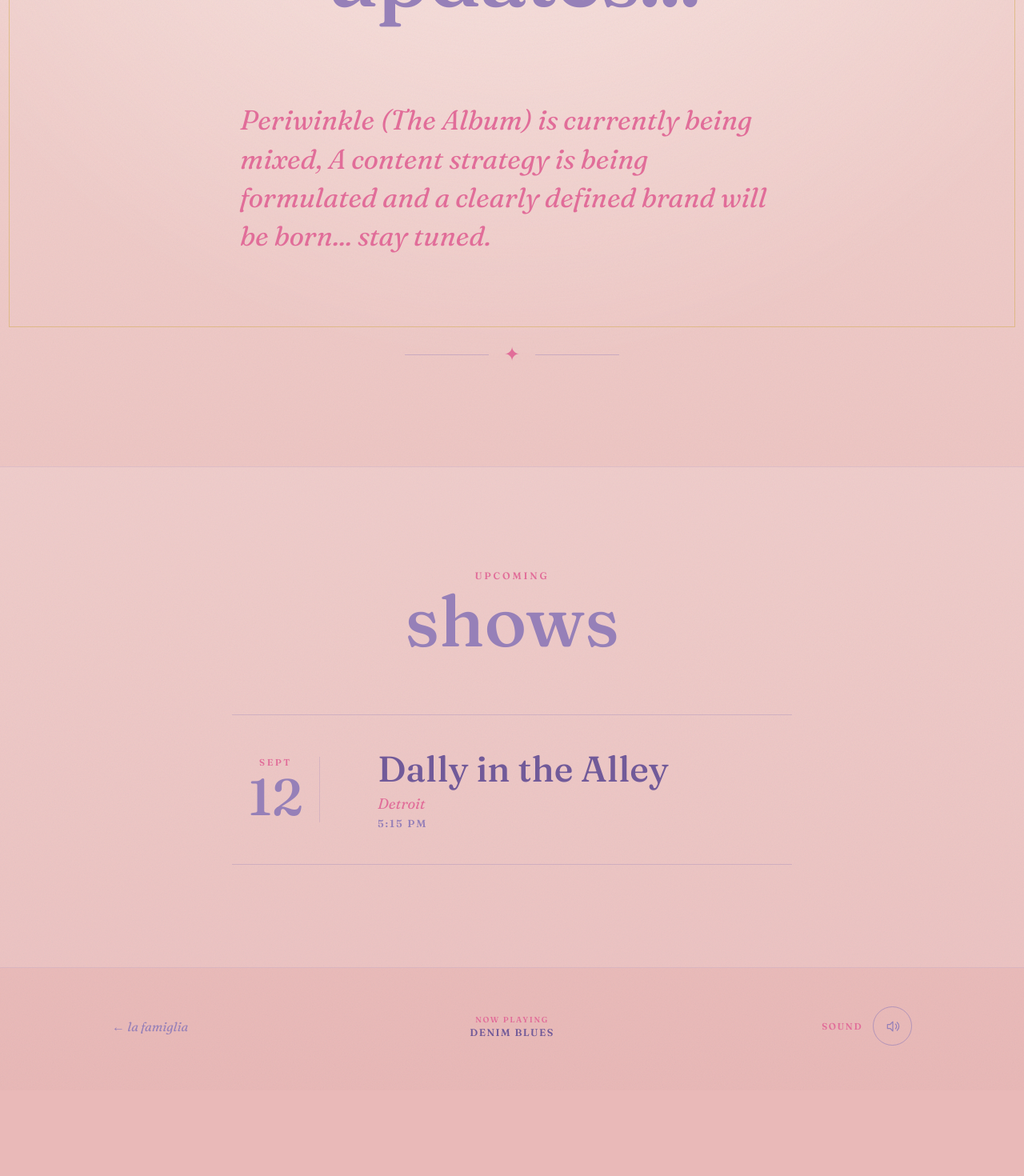
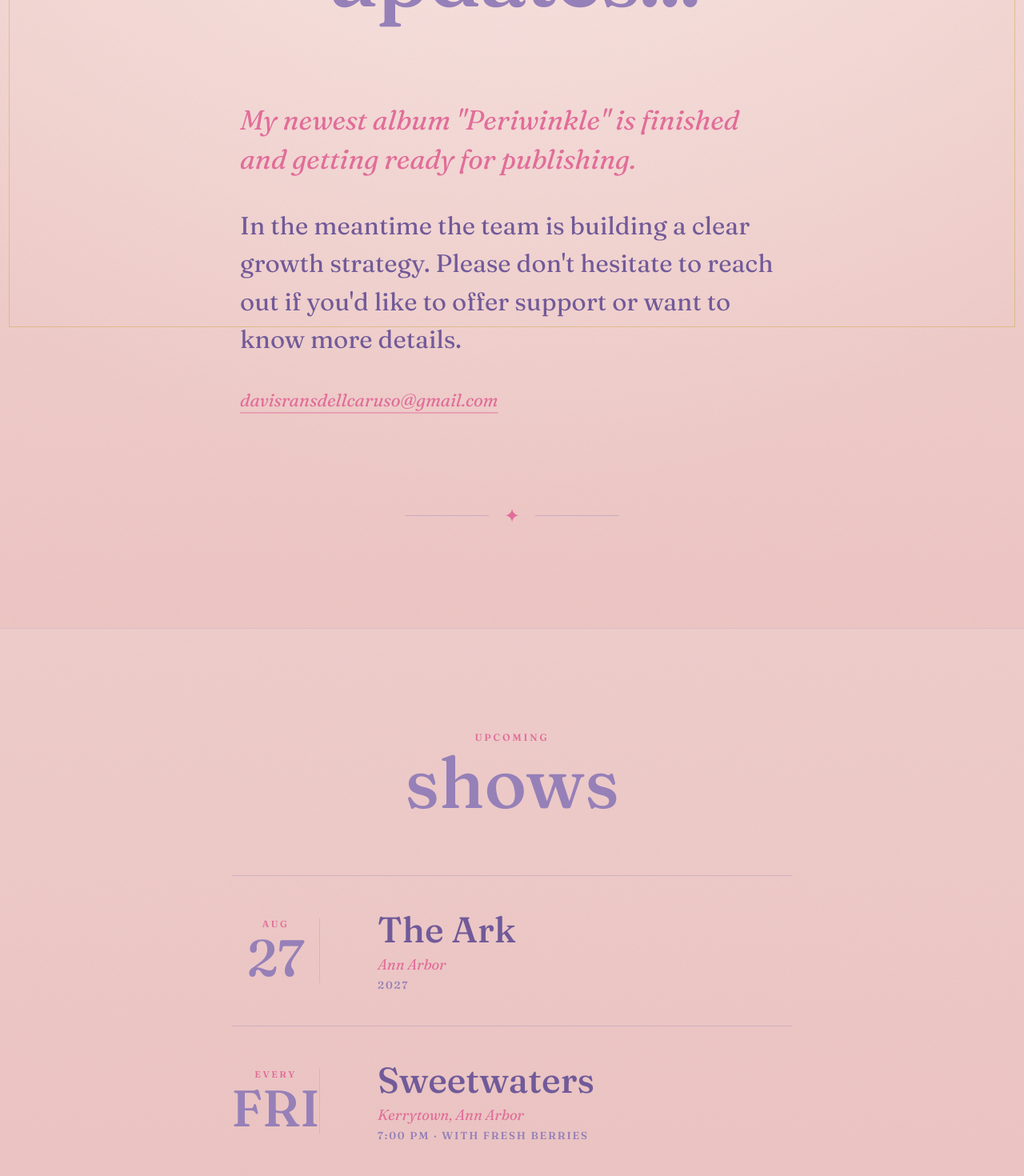
Before and after one commit to davisransdellcaruso-jpg/music-gallery-app, a Next.js app: page /story in a window 1280 px wide. Shown: the part 380-1850 px from the top of the page at 80% size. Before the commit the page ends 1743 px from the top, so only its background shows below. Built offline with nearby package versions, Linux system fonts and the light colour scheme.

Commit message:
Update story page: new album message, shows, contact link

```diff
--- a/pages/story.tsx
+++ b/pages/story.tsx
@@ -118,9 +118,23 @@ export default function Story() {
 
                 <div className="mission-copy">
                   <p className="opening-line">
-                    Periwinkle (The Album) is currently being mixed, A content
-                    strategy is being formulated and a clearly defined brand
-                    will be born... stay tuned.
+                    My newest album &quot;Periwinkle&quot; is finished and
+                    getting ready for publishing.
+                  </p>
+
+                  <p>
+                    In the meantime the team is building a clear growth
+                    strategy. Please don&apos;t hesitate to reach out if
+                    you&apos;d like to offer support or want to know more details.
+                  </p>
+
+                  <p className="contact-line">
+                    <a
+                      className="contact-link"
+                      href="mailto:davisransdellcaruso@gmail.com"
+                    >
+                      davisransdellcaruso@gmail.com
+                    </a>
                   </p>
                 </div>
 
@@ -140,14 +154,27 @@ export default function Story() {
 
                 <article className="show">
                   <div className="date">
-                    <span className="month">SEPT</span>
-                    <span className="day">12</span>
+                    <span className="month">AUG</span>
+                    <span className="day">27</span>
                   </div>
 
                   <div className="show-info">
-                    <h3>Dally in the Alley</h3>
-                    <p className="city">Detroit</p>
-                    <p className="time">5:15 PM</p>
+                    <h3>The Ark</h3>
+                    <p className="city">Ann Arbor</p>
+                    <p className="time">2027</p>
+                  </div>
+                </article>
+
+                <article className="show weekly-show">
+                  <div className="date">
+                    <span className="month">EVERY</span>
+                    <span className="day">FRI</span>
+                  </div>
+
+                  <div className="show-info">
+                    <h3>Sweetwaters</h3>
+                    <p className="city">Kerrytown, Ann Arbor</p>
+                    <p className="time">7:00 PM · WITH FRESH BERRIES</p>
                   </div>
                 </article>
               </div>
@@ -390,6 +417,29 @@ export default function Story() {
               line-height: 1.4;
             }
 
+            .mission-copy .contact-line {
+              margin-top: -0.6rem;
+            }
+
+            .contact-link {
+              color: var(--pink);
+
+              font-size: clamp(1.05rem, 2.2vw, 1.4rem);
+              font-style: italic;
+
+              overflow-wrap: anywhere;
+
+              text-decoration: underline;
+              text-decoration-color: rgba(225, 109, 153, 0.45);
+              text-underline-offset: 0.3em;
+
+              transition: color 0.2s ease;
+            }
+
+            .contact-link:hover {
+              color: var(--lavender-dark);
+            }
+
             .shows-section {
               position: relative;
 
@@ -476,6 +526,10 @@ export default function Story() {
               border-top: 1px solid rgba(150, 128, 184, 0.32);
 
               border-bottom: 1px solid rgba(150, 128, 184, 0.32);
+            }
+
+            .weekly-show {
+              border-top: 0;
             }
 
             .date {
```
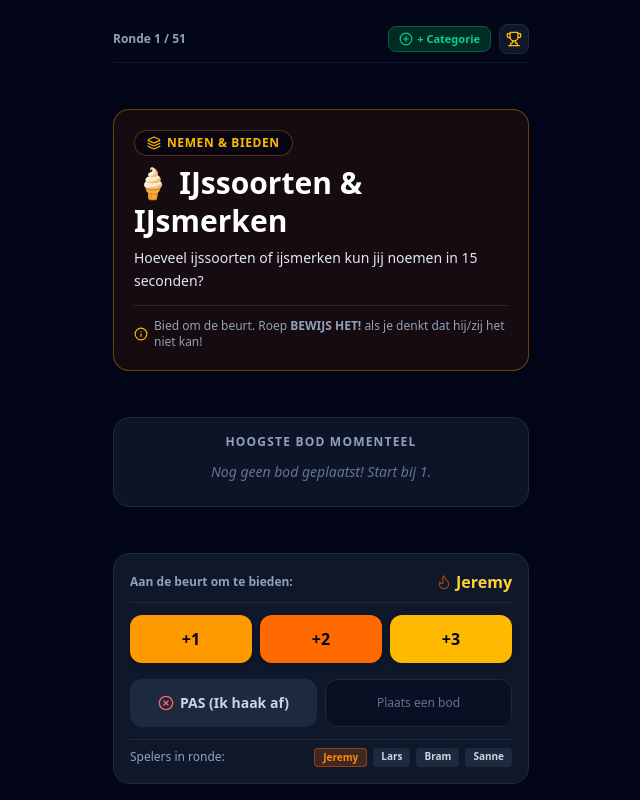
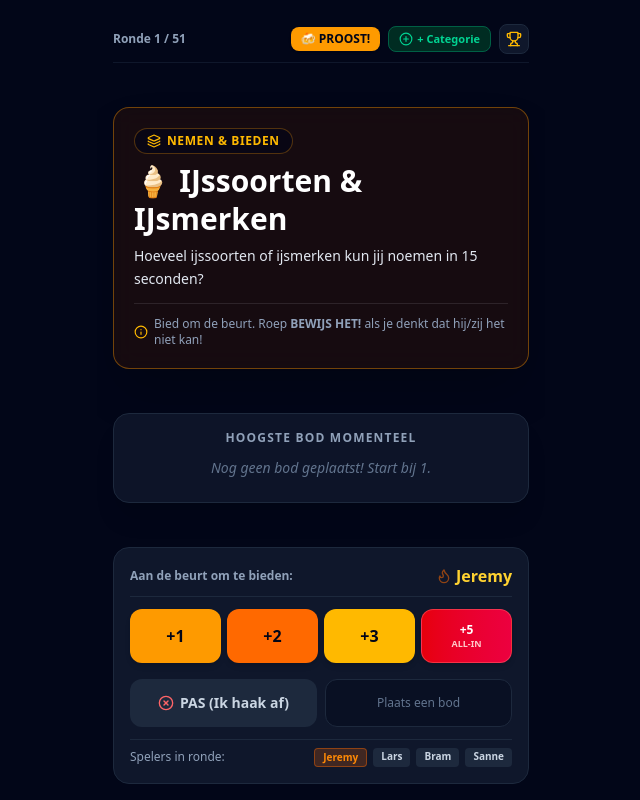
Before and after one commit to lolJeremyFTW/slokken-veiling, a Next.js app: page / in a window 1280 px wide. Both pictures are taken after a click on the button "START DE VEILING". Shown: the whole page, without its empty margins (319-959 px from the left). Built offline with nearby package versions, Linux system fonts and the light colour scheme.

Commit message:
Add All-In Bluf mode and Kampvuur Proost button

```diff
--- a/src/components/SlokkenVeilingEngine.tsx
+++ b/src/components/SlokkenVeilingEngine.tsx
@@ -49,7 +49,9 @@ import {
   FlameKindling,
   Gem,
   Bomb,
-  Users
+  Users,
+  Scroll,
+  Flame as FlameIcon
 } from 'lucide-react';
 
 interface Player {
@@ -98,6 +100,8 @@ export default function SlokkenVeilingEngine() {
   const [deck, setDeck] = useState<CategoryChallenge[]>([]);
   const [currentCardIndex, setCurrentCardIndex] = useState(0);
   const [isDoubleBidsActive, setIsDoubleBidsActive] = useState(false);
+  const [activeRules, setActiveRules] = useState<string[]>([]);
+  const [isAllInBid, setIsAllInBid] = useState(false);
 
   // Round Bidding State
   const [highestBidderId, setHighestBidderId] = useState<string | null>(null);
@@ -182,6 +186,12 @@ export default function SlokkenVeilingEngine() {
 
   const toggleSound = () => {
     setSoundEnabled(!soundEnabled);
+    triggerHaptic();
+  };
+
+  const triggerProostCheers = () => {
+    sounds.playSuccess();
+    confetti({ particleCount: 80, spread: 60 });
     triggerHaptic();
   };
 
@@ -221,6 +231,7 @@ export default function SlokkenVeilingEngine() {
     const shuffled = [...CATEGORIES].sort(() => Math.random() - 0.5);
     setDeck(shuffled);
     setCurrentCardIndex(0);
+    setActiveRules([]);
     startRound(shuffled[0], 0);
     sounds.playGavel();
     triggerHaptic();
@@ -246,6 +257,7 @@ export default function SlokkenVeilingEngine() {
     setActiveDonTask(null);
     setIsRedeemed(false);
     setIsDoubleRewarded(false);
+    setIsAllInBid(false);
 
     const startingPlayerIdx = roundIndex % players.length;
     setActivePlayerIndex(startingPlayerIdx);
@@ -264,11 +276,16 @@ export default function SlokkenVeilingEngine() {
     return nextIdx;
   };
 
-  const handlePlaceBid = (amount: number) => {
+  const handlePlaceBid = (amount: number, isAllIn: boolean = false) => {
     const newBid = highestBid + amount;
 
     sounds.playBid();
     triggerHaptic();
+
+    if (isAllIn) {
+      setIsAllInBid(true);
+      sounds.playChallenge();
+    }
 
     setHighestBid(newBid);
     setHighestBidderId(activePlayer.id);
@@ -519,7 +536,7 @@ export default function SlokkenVeilingEngine() {
     if (!bidder) return;
 
     const isWildcardRoll = Math.random() < 0.10;
-    let sipsMultiplier = isDoubleBidsActive ? 2 : 1;
+    let sipsMultiplier = isDoubleBidsActive ? 2 : isAllInBid ? 3 : 1;
 
     if (success) {
       if (isWildcardRoll) {
@@ -535,7 +552,7 @@ export default function SlokkenVeilingEngine() {
 
       const sipsToDrink = highestBid * sipsMultiplier;
       setResolutionData({
-        headline: `🔥 ${bidder.name} HEEFT HET BEWEZEN!`,
+        headline: isAllInBid ? `🔥 ALL-IN BLUF BEWEZEN BY ${bidder.name.toUpperCase()}!` : `🔥 ${bidder.name} HEEFT HET BEWEZEN!`,
         subtext: `${bidder.name} noemde ruim ${highestBid} ${currentCard.categoryName} binnen de tijd!`,
         actionDetails: challenger ? `${challenger.name} dacht dat je het niet kon en verliest!` : `Klasse prestatie!`,
         drinkers: challenger ? [{ name: challenger.name, sips: sipsToDrink, reason: `Verkeerd uitgedaagd (${sipsToDrink} slokken)` }] : []
@@ -554,7 +571,7 @@ export default function SlokkenVeilingEngine() {
 
       const sipsToDrink = highestBid * 2 * sipsMultiplier;
       setResolutionData({
-        headline: `❌ ${bidder.name} HEEFT GEFAALD!`,
+        headline: isAllInBid ? `💥 ALL-IN BLUF KEIHARD GEFAALD!` : `❌ ${bidder.name} HEEFT GEFAALD!`,
         subtext: `${bidder.name} haalde de ${highestBid} ${currentCard.categoryName} NIET binnen de tijd!`,
         actionDetails: `Gefaald! Boete: Dubbele slokken!`,
         drinkers: [{ name: bidder.name, sips: sipsToDrink, reason: `Gefaald in bod (${sipsToDrink} slokken)` }]
@@ -564,6 +581,7 @@ export default function SlokkenVeilingEngine() {
     }
 
     setIsDoubleBidsActive(false);
+    setIsAllInBid(false);
     setPhase('RESOLUTION');
   };
 
@@ -855,7 +873,7 @@ export default function SlokkenVeilingEngine() {
   }
 
   // ==========================================
-  // RENDER: CLEAN BIDDING PHASE
+  // RENDER: CLEAN BIDDING PHASE WITH ALL-IN BLUF & PROOST BUTTON
   // ==========================================
   if (phase === 'BIDDING') {
     const highestBidder = players.find(p => p.id === highestBidderId);
@@ -868,6 +886,13 @@ export default function SlokkenVeilingEngine() {
           </span>
           <div className="flex items-center gap-2">
             <button
+              onClick={triggerProostCheers}
+              className="px-2.5 py-1 bg-amber-500 text-slate-950 rounded-lg font-black text-xs flex items-center gap-1 active:scale-95 shadow"
+              title="Proost op het Kampvuur!"
+            >
+              🍻 PROOST!
+            </button>
+            <button
               onClick={() => setPhase('CUSTOM_CATEGORY_CREATOR')}
               className="px-2.5 py-1 bg-emerald-950 text-emerald-400 rounded-lg border border-emerald-800 text-[11px] font-bold flex items-center gap-1"
             >
@@ -920,6 +945,7 @@ export default function SlokkenVeilingEngine() {
               </div>
               <div className="text-sm font-bold text-slate-300 mt-1">
                 door <span className="text-orange-400 underline decoration-amber-400 decoration-2">{highestBidder.name}</span>
+                {isAllInBid && <span className="ml-2 text-red-500 font-black text-xs uppercase animate-ping">🔥 ALL-IN!</span>}
               </div>
             </div>
           ) : (
@@ -937,12 +963,12 @@ export default function SlokkenVeilingEngine() {
             </span>
           </div>
 
-          <div className="grid grid-cols-3 gap-2">
+          <div className="grid grid-cols-4 gap-1.5">
             <button
               onClick={() => handlePlaceBid(1)}
               className="bg-amber-500 hover:bg-amber-600 active:scale-95 text-slate-950 font-black py-3 rounded-xl transition text-center shadow-md text-base"
             >
-              +{1}
+              +1
             </button>
             <button
               onClick={() => handlePlaceBid(2)}
@@ -955,6 +981,14 @@ export default function SlokkenVeilingEngine() {
               className="bg-amber-400 hover:bg-amber-500 active:scale-95 text-slate-950 font-black py-3 rounded-xl transition text-center shadow-md text-base"
             >
               +3
+            </button>
+            <button
+              onClick={() => handlePlaceBid(5, true)}
+              className="bg-gradient-to-r from-red-600 to-rose-600 hover:from-red-700 hover:to-rose-700 active:scale-95 text-white font-black py-3 rounded-xl transition text-center shadow-md text-xs border border-red-400/50 flex flex-col items-center justify-center"
+              title="3x Slokken Risico!"
+            >
+              <span>+5</span>
+              <span className="text-[9px] text-red-200">ALL-IN</span>
             </button>
           </div>
 
```
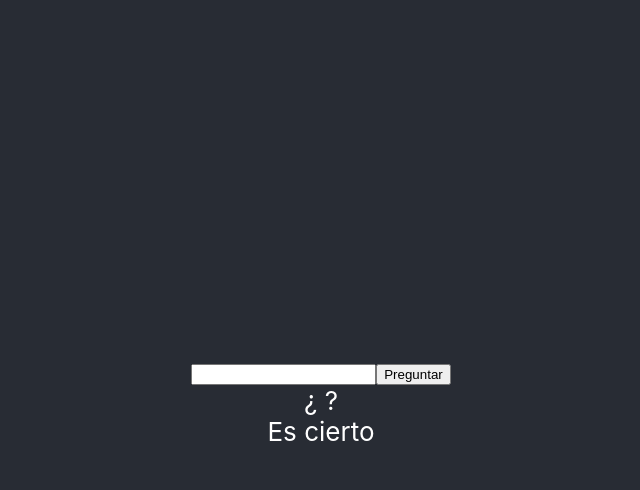
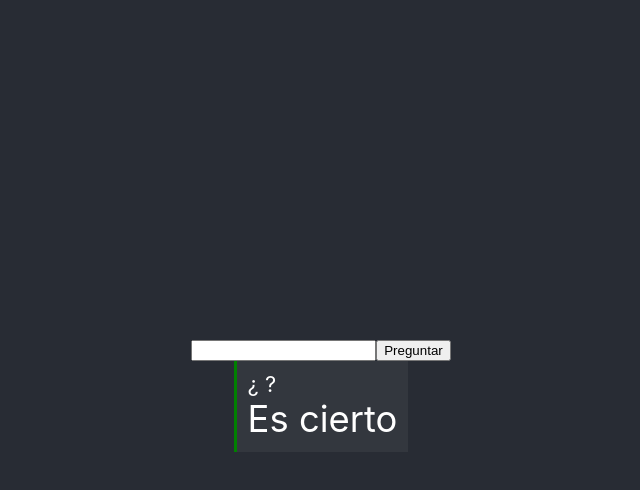
Before and after one commit to GeeksHubsAcademy/eight-ball-demo-react, a React app: page / in a window 1280 px wide. Both pictures are taken after a click on the button "Preguntar". Shown: the top 490 px of the page, without its empty margins (319-959 px from the left). Built offline with nearby package versions, Linux system fonts and the light colour scheme.

Commit message:
Arreglos visuales

```diff
--- a/src/App.jsx
+++ b/src/App.jsx
@@ -1,21 +1,14 @@
 import React, { Component } from "react";
 import "./App.css";
 import Input from "./components/input";
-import magicBallService from "./services/magicService";
 import Output from './components/output';
 class App extends Component {
-  state = {
-    historyList: []
-  };
-  onNewQuestion = question => {
-    const answer = magicBallService(question);
-    this.setState({ historyList: [answer, ...this.state.historyList] });
-  };
+
   render() {
     return (
       <div className="App">
-        <Input submit={this.onNewQuestion} />
-        <Output history={this.state.historyList}/>
+        <Input/>
+        <Output/>
       </div>
     );
   }
--- a/src/components/output.jsx
+++ b/src/components/output.jsx
@@ -5,17 +5,17 @@ class Output extends React.Component {
 
   render() {
     return (
-      <div>
-             {this.props.history.map((history) =>
-              [
-              <div className="question"> ¿{history.question}? </div>,
-              <div className="answer">{history.answer.text}</div>
-              ]
-             )}
-
+      <div className="Output">
+        {this.props.history.map((record, i) => (
+          <div
+            className={(i === 0 ? "last" : "" )+ ` record ${record.answer.type}`}
+            key={i}
+          >
+            <div className="question"> ¿{record.question}? </div>
+            <div className="answer">{record.answer.text}</div>
+          </div>
+        ))}
       </div>
-
-
     )
   }
 }
--- a/src/reducers.jsx
+++ b/src/reducers.jsx
@@ -5,11 +5,7 @@ const initialState = {
 function reducer(state = initialState, action) {
     switch (action.type) {
         case 'ADD_QUESTION':
-        return Object.assign({}, state, {
-            history: [
-            ...state.history,action.answer
-            ]
-            })
+        return{ history: [action.answer, ...state.history] }
         default:
             return state;
     }
```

_ _ _ _

# TASK ITEM
Each line of the data that has the string "shuffled" should be returned.

# RESPONSE BELOW
     const shuffled = [...CATEGORIES].sort(() => Math.random() - 0.5);
     setDeck(shuffled);
     startRound(shuffled[0], 0);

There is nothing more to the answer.